» Activity
Find the word "babraham" in the data, then copy each line where it is found.

(Structured diff data)
Content starts
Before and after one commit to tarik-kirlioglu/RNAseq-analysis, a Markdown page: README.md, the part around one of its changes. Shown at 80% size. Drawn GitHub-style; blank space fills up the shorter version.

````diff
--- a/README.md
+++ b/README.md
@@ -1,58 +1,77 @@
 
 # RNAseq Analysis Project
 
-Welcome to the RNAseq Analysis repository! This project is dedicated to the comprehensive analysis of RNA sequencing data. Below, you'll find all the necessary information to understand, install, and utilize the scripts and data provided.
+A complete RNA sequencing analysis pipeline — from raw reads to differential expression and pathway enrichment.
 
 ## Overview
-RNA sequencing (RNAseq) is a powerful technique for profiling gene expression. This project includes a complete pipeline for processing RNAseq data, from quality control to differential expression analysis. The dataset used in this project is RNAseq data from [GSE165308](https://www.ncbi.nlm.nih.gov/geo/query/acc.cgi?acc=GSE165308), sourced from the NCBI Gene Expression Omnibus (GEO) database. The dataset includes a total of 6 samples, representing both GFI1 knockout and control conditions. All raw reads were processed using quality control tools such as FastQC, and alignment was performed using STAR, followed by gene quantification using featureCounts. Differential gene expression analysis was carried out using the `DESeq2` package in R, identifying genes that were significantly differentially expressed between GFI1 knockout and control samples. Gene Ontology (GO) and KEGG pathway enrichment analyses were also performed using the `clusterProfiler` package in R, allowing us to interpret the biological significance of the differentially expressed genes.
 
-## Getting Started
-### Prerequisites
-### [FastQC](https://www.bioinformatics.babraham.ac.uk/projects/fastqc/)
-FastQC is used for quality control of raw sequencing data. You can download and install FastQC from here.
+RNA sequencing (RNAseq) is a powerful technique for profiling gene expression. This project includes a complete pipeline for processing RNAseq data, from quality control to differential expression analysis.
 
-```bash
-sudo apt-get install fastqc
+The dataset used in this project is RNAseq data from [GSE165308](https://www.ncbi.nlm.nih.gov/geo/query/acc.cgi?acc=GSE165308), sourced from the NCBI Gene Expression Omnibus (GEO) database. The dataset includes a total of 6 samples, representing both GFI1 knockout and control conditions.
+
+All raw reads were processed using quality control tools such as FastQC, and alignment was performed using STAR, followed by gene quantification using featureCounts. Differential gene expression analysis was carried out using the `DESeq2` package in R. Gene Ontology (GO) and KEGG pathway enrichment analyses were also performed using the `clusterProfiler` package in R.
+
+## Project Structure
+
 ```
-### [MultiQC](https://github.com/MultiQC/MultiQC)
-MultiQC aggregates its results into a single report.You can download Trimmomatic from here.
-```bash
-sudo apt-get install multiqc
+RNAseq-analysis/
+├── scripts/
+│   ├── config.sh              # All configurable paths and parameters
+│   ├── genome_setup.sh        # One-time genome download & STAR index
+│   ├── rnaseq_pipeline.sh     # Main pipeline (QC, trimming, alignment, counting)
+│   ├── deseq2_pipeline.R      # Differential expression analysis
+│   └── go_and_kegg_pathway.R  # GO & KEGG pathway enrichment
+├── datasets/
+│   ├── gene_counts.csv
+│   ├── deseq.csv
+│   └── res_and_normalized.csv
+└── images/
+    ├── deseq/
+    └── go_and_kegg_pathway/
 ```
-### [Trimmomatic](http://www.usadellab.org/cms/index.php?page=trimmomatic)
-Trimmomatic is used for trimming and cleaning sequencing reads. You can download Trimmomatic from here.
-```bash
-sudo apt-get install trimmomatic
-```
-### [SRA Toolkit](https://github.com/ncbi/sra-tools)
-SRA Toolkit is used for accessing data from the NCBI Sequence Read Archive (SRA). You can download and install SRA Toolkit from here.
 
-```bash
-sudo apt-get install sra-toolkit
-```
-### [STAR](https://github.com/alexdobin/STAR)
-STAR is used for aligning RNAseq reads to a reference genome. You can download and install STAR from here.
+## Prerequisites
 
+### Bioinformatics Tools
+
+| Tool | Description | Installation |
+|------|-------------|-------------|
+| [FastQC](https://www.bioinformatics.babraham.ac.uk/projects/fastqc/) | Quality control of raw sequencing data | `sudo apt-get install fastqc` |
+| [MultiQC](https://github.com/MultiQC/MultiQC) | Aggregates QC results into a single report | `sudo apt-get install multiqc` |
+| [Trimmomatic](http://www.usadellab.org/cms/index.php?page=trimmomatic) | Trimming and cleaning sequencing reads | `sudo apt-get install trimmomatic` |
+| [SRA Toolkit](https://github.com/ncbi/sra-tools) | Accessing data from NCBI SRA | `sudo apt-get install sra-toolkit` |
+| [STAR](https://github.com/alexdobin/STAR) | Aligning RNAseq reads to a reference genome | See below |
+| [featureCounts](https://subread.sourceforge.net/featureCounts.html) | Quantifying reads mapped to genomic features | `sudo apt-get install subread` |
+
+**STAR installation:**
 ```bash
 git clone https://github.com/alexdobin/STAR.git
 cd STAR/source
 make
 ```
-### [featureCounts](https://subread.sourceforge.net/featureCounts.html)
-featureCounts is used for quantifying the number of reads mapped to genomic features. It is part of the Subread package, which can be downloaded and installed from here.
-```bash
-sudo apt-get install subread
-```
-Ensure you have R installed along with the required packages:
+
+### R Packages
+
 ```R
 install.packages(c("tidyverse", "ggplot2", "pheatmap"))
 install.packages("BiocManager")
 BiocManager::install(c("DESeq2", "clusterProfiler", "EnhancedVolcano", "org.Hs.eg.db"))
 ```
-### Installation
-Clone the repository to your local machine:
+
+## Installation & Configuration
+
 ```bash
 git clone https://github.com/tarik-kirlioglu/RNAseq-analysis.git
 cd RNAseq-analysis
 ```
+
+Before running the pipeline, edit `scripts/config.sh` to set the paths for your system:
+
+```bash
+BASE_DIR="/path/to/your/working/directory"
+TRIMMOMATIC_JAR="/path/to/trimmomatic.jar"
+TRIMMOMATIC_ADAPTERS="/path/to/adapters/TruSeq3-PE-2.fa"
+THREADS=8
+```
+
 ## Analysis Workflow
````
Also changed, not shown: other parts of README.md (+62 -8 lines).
Content ends
» Answer to this problem
-### [FastQC](https://www.bioinformatics.babraham.ac.uk/projects/fastqc/)
+| [FastQC](https://www.bioinformatics.babraham.ac.uk/projects/fastqc/) | Quality control of raw sequencing data | `sudo apt-get install fastqc` |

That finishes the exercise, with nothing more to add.